[Records from a collection]
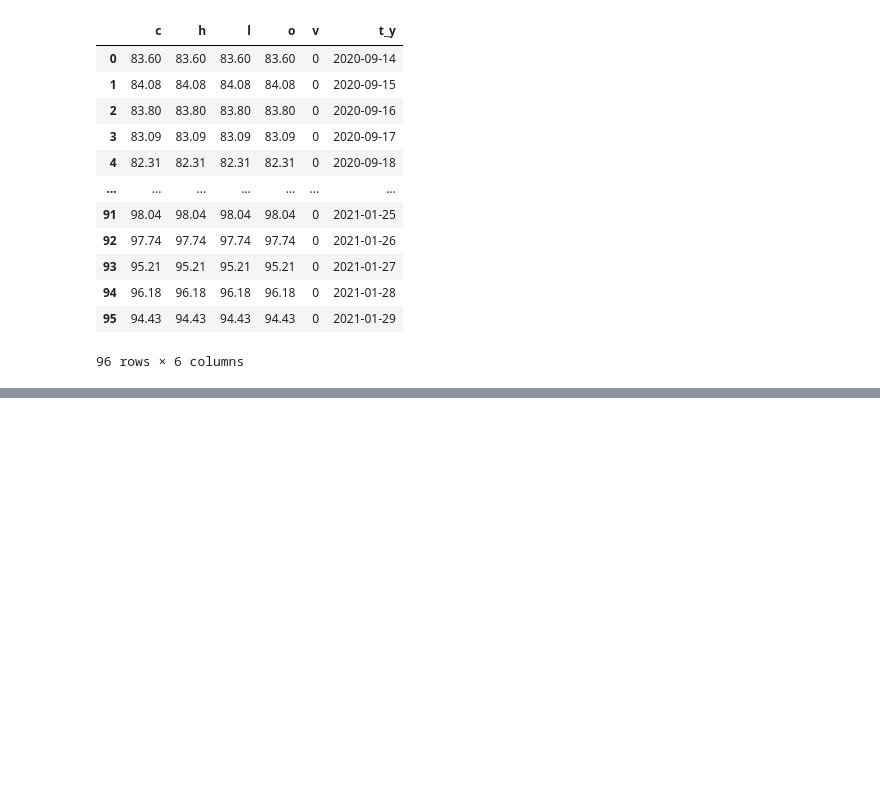
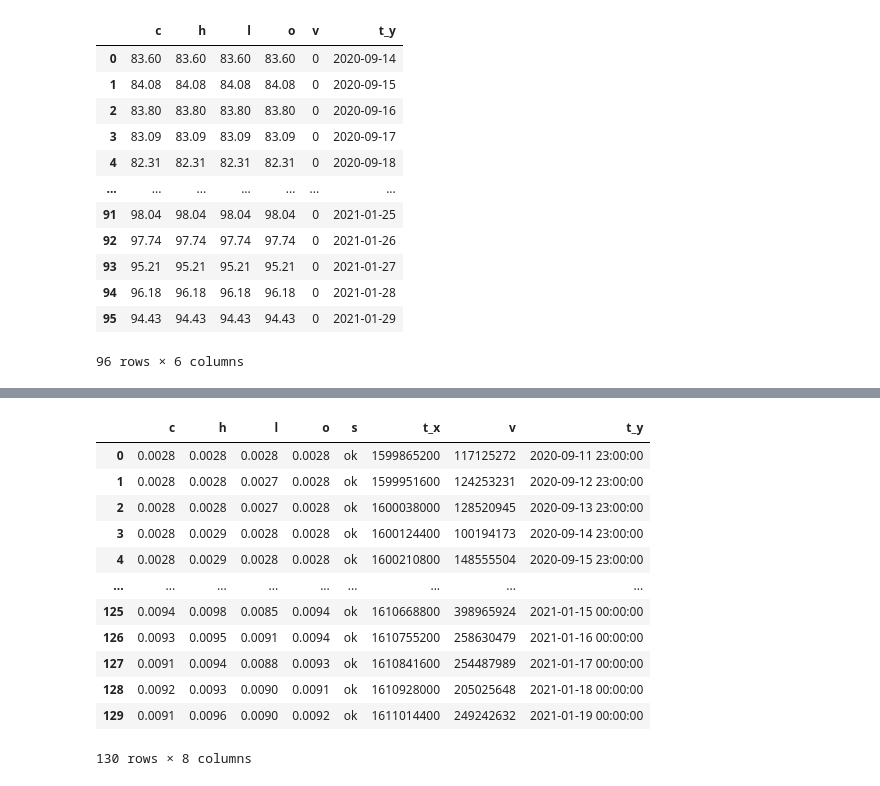
Before and after one commit to cmcoder9/Shortease, a Jupyter notebook: main.ipynb, the cells around one changed output, grey strips where cells are left out. Drawn from its saved outputs; the diff is of its cells as text; code cells hidden in the pictures; blank space fills up the shorter version.

```diff
--- a/main.ipynb
+++ b/main.ipynb
@@ -193,0 +263,3 @@ S_P_update
+# %%
+res5 = finnhub_client.stock_candles('DOGE-USD', 'D', 1599886800, 1612159200)
+print(res5)
@@ -193,0 +268,4 @@ S_P_update
+# %%
+#Convert to Pandas Dataframe
+DOGE= pd.DataFrame(res5)
+DOGE
@@ -193,0 +286,4 @@ S_P_update
+# %%
+Time_clean5 = pd.to_datetime(DOGE.t, unit = "s")
+Clean5 = pd.to_datetime(Time_clean5).dt.date
+Clean5
@@ -193,0 +303,17 @@ S_P_update
+# %%
+DOGE_update = pd.merge(DOGE, Time_clean5, left_index = True, right_index = True)
+DOGE_update
+# %% [output]
+|  | c | h | l | o | s | t_x | v | t_y |
+| 0 | 0.0028 | 0.0028 | 0.0028 | 0.0028 | ok | 1599865200 | 117125272 | 2020-09-11 23:00:00 |
+| 1 | 0.0028 | 0.0028 | 0.0027 | 0.0028 | ok | 1599951600 | 124253231 | 2020-09-12 23:00:00 |
+| 2 | 0.0028 | 0.0028 | 0.0027 | 0.0028 | ok | 1600038000 | 128520945 | 2020-09-13 23:00:00 |
+| 3 | 0.0028 | 0.0029 | 0.0028 | 0.0028 | ok | 1600124400 | 100194173 | 2020-09-14 23:00:00 |
+| 4 | 0.0028 | 0.0029 | 0.0028 | 0.0028 | ok | 1600210800 | 148555504 | 2020-09-15 23:00:00 |
+| ... | ... | ... | ... | ... | ... | ... | ... | ... |
+| 125 | 0.0094 | 0.0098 | 0.0085 | 0.0094 | ok | 1610668800 | 398965924 | 2021-01-15 00:00:00 |
+| 126 | 0.0093 | 0.0095 | 0.0091 | 0.0094 | ok | 1610755200 | 258630479 | 2021-01-16 00:00:00 |
+| 127 | 0.0091 | 0.0094 | 0.0088 | 0.0093 | ok | 1610841600 | 254487989 | 2021-01-17 00:00:00 |
+| 128 | 0.0092 | 0.0093 | 0.0090 | 0.0091 | ok | 1610928000 | 205025648 | 2021-01-18 00:00:00 |
+| 129 | 0.0091 | 0.0096 | 0.0090 | 0.0092 | ok | 1611014400 | 249242632 | 2021-01-19 00:00:00 |
+130 rows × 8 columns
```
Also changed, not shown: parts of 21 cells of this notebook.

§ About this exercise
Scan the records above for the word "output". Show each line in which it appears.

§ Written answer
Before and after one commit to cmcoder9/Shortease, a Jupyter notebook: main.ipynb, the cells around one changed output, grey strips where cells are left out. Drawn from its saved outputs; the diff is of its cells as text; code cells hidden in the pictures; blank space fills up the shorter version.
+# %% [output]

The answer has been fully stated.